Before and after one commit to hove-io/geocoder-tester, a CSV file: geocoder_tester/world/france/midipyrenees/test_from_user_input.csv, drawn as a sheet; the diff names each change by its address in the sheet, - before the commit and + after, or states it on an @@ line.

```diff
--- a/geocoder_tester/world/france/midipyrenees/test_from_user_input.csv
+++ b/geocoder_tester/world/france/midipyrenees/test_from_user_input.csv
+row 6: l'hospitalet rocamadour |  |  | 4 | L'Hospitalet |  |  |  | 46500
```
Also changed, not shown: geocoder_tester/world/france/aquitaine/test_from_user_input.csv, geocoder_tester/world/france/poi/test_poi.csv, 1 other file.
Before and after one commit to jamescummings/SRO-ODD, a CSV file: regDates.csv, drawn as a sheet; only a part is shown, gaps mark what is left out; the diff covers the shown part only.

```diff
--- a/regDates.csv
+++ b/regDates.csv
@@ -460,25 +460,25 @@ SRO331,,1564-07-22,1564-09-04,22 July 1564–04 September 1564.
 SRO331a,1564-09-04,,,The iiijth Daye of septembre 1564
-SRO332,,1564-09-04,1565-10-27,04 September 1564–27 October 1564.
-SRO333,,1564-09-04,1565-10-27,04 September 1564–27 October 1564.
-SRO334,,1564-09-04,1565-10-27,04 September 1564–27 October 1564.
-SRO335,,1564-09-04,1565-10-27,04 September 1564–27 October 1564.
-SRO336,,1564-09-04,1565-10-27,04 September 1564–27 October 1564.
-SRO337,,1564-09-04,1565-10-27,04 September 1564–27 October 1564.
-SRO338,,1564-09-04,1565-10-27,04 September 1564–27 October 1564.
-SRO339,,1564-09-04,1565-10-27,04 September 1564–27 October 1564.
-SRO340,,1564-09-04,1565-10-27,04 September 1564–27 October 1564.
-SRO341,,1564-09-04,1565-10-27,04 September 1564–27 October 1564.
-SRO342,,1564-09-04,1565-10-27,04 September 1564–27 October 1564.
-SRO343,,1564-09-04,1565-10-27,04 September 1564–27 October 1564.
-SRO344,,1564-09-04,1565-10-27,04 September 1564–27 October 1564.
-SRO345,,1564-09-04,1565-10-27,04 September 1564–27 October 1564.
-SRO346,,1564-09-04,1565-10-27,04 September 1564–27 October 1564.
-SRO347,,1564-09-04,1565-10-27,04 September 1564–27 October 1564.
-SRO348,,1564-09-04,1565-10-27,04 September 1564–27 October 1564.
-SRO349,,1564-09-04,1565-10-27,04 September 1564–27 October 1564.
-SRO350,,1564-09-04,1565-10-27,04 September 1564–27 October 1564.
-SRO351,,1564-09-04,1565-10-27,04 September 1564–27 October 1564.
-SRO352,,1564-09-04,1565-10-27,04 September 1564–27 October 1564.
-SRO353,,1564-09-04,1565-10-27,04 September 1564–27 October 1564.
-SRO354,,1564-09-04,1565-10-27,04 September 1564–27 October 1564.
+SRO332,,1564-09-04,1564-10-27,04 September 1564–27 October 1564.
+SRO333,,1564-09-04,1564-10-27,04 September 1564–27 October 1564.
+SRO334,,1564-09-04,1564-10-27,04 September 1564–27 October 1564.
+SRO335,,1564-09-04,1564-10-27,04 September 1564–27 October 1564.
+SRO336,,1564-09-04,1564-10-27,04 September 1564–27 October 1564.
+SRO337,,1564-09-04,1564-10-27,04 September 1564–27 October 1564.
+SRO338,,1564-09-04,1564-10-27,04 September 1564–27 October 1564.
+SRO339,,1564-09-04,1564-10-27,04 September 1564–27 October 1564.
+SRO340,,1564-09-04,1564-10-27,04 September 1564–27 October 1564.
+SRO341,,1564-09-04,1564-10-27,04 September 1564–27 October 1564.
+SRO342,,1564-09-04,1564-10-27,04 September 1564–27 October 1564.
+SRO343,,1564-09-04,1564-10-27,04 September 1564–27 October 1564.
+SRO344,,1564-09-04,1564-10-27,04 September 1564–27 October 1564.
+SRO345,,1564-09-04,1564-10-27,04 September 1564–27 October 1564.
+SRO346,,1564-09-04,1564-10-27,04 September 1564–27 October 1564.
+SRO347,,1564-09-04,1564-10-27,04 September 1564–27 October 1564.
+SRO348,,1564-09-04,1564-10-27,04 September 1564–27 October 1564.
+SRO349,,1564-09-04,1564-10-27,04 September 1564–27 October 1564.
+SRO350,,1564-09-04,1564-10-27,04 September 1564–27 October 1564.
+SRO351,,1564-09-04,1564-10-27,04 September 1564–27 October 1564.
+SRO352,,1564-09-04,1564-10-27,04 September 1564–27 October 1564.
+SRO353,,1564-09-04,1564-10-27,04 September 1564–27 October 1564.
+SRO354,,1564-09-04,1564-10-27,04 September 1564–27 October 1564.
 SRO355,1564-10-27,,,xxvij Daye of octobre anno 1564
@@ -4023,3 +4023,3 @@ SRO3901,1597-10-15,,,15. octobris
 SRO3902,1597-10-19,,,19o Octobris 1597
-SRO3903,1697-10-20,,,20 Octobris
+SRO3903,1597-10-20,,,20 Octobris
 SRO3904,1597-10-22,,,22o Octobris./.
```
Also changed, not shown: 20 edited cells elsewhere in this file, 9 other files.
-----
Write every line of the material above again, exactly.

Before and after one commit to hove-io/geocoder-tester, a CSV file: geocoder_tester/world/france/midipyrenees/test_from_user_input.csv, drawn as a sheet; the diff names each change by its address in the sheet, - before the commit and + after, or states it on an @@ line.

```diff
--- a/geocoder_tester/world/france/midipyrenees/test_from_user_input.csv
+++ b/geocoder_tester/world/france/midipyrenees/test_from_user_input.csv
+row 6: l'hospitalet rocamadour |  |  | 4 | L'Hospitalet |  |  |  | 46500
```
Also changed, not shown: geocoder_tester/world/france/aquitaine/test_from_user_input.csv, geocoder_tester/world/france/poi/test_poi.csv, 1 other file.
Before and after one commit to jamescummings/SRO-ODD, a CSV file: regDates.csv, drawn as a sheet; only a part is shown, gaps mark what is left out; the diff covers the shown part only.

```diff
--- a/regDates.csv
+++ b/regDates.csv
@@ -460,25 +460,25 @@ SRO331,,1564-07-22,1564-09-04,22 July 1564–04 September 1564.
 SRO331a,1564-09-04,,,The iiijth Daye of septembre 1564
-SRO332,,1564-09-04,1565-10-27,04 September 1564–27 October 1564.
-SRO333,,1564-09-04,1565-10-27,04 September 1564–27 October 1564.
-SRO334,,1564-09-04,1565-10-27,04 September 1564–27 October 1564.
-SRO335,,1564-09-04,1565-10-27,04 September 1564–27 October 1564.
-SRO336,,1564-09-04,1565-10-27,04 September 1564–27 October 1564.
-SRO337,,1564-09-04,1565-10-27,04 September 1564–27 October 1564.
-SRO338,,1564-09-04,1565-10-27,04 September 1564–27 October 1564.
-SRO339,,1564-09-04,1565-10-27,04 September 1564–27 October 1564.
-SRO340,,1564-09-04,1565-10-27,04 September 1564–27 October 1564.
-SRO341,,1564-09-04,1565-10-27,04 September 1564–27 October 1564.
-SRO342,,1564-09-04,1565-10-27,04 September 1564–27 October 1564.
-SRO343,,1564-09-04,1565-10-27,04 September 1564–27 October 1564.
-SRO344,,1564-09-04,1565-10-27,04 September 1564–27 October 1564.
-SRO345,,1564-09-04,1565-10-27,04 September 1564–27 October 1564.
-SRO346,,1564-09-04,1565-10-27,04 September 1564–27 October 1564.
-SRO347,,1564-09-04,1565-10-27,04 September 1564–27 October 1564.
-SRO348,,1564-09-04,1565-10-27,04 September 1564–27 October 1564.
-SRO349,,1564-09-04,1565-10-27,04 September 1564–27 October 1564.
-SRO350,,1564-09-04,1565-10-27,04 September 1564–27 October 1564.
-SRO351,,1564-09-04,1565-10-27,04 September 1564–27 October 1564.
-SRO352,,1564-09-04,1565-10-27,04 September 1564–27 October 1564.
-SRO353,,1564-09-04,1565-10-27,04 September 1564–27 October 1564.
-SRO354,,1564-09-04,1565-10-27,04 September 1564–27 October 1564.
+SRO332,,1564-09-04,1564-10-27,04 September 1564–27 October 1564.
+SRO333,,1564-09-04,1564-10-27,04 September 1564–27 October 1564.
+SRO334,,1564-09-04,1564-10-27,04 September 1564–27 October 1564.
+SRO335,,1564-09-04,1564-10-27,04 September 1564–27 October 1564.
+SRO336,,1564-09-04,1564-10-27,04 September 1564–27 October 1564.
+SRO337,,1564-09-04,1564-10-27,04 September 1564–27 October 1564.
+SRO338,,1564-09-04,1564-10-27,04 September 1564–27 October 1564.
+SRO339,,1564-09-04,1564-10-27,04 September 1564–27 October 1564.
+SRO340,,1564-09-04,1564-10-27,04 September 1564–27 October 1564.
+SRO341,,1564-09-04,1564-10-27,04 September 1564–27 October 1564.
+SRO342,,1564-09-04,1564-10-27,04 September 1564–27 October 1564.
+SRO343,,1564-09-04,1564-10-27,04 September 1564–27 October 1564.
+SRO344,,1564-09-04,1564-10-27,04 September 1564–27 October 1564.
+SRO345,,1564-09-04,1564-10-27,04 September 1564–27 October 1564.
+SRO346,,1564-09-04,1564-10-27,04 September 1564–27 October 1564.
+SRO347,,1564-09-04,1564-10-27,04 September 1564–27 October 1564.
+SRO348,,1564-09-04,1564-10-27,04 September 1564–27 October 1564.
+SRO349,,1564-09-04,1564-10-27,04 September 1564–27 October 1564.
+SRO350,,1564-09-04,1564-10-27,04 September 1564–27 October 1564.
+SRO351,,1564-09-04,1564-10-27,04 September 1564–27 October 1564.
+SRO352,,1564-09-04,1564-10-27,04 September 1564–27 October 1564.
+SRO353,,1564-09-04,1564-10-27,04 September 1564–27 October 1564.
+SRO354,,1564-09-04,1564-10-27,04 September 1564–27 October 1564.
 SRO355,1564-10-27,,,xxvij Daye of octobre anno 1564
@@ -4023,3 +4023,3 @@ SRO3901,1597-10-15,,,15. octobris
 SRO3902,1597-10-19,,,19o Octobris 1597
-SRO3903,1697-10-20,,,20 Octobris
+SRO3903,1597-10-20,,,20 Octobris
 SRO3904,1597-10-22,,,22o Octobris./.
```
Also changed, not shown: 20 edited cells elsewhere in this file, 9 other files.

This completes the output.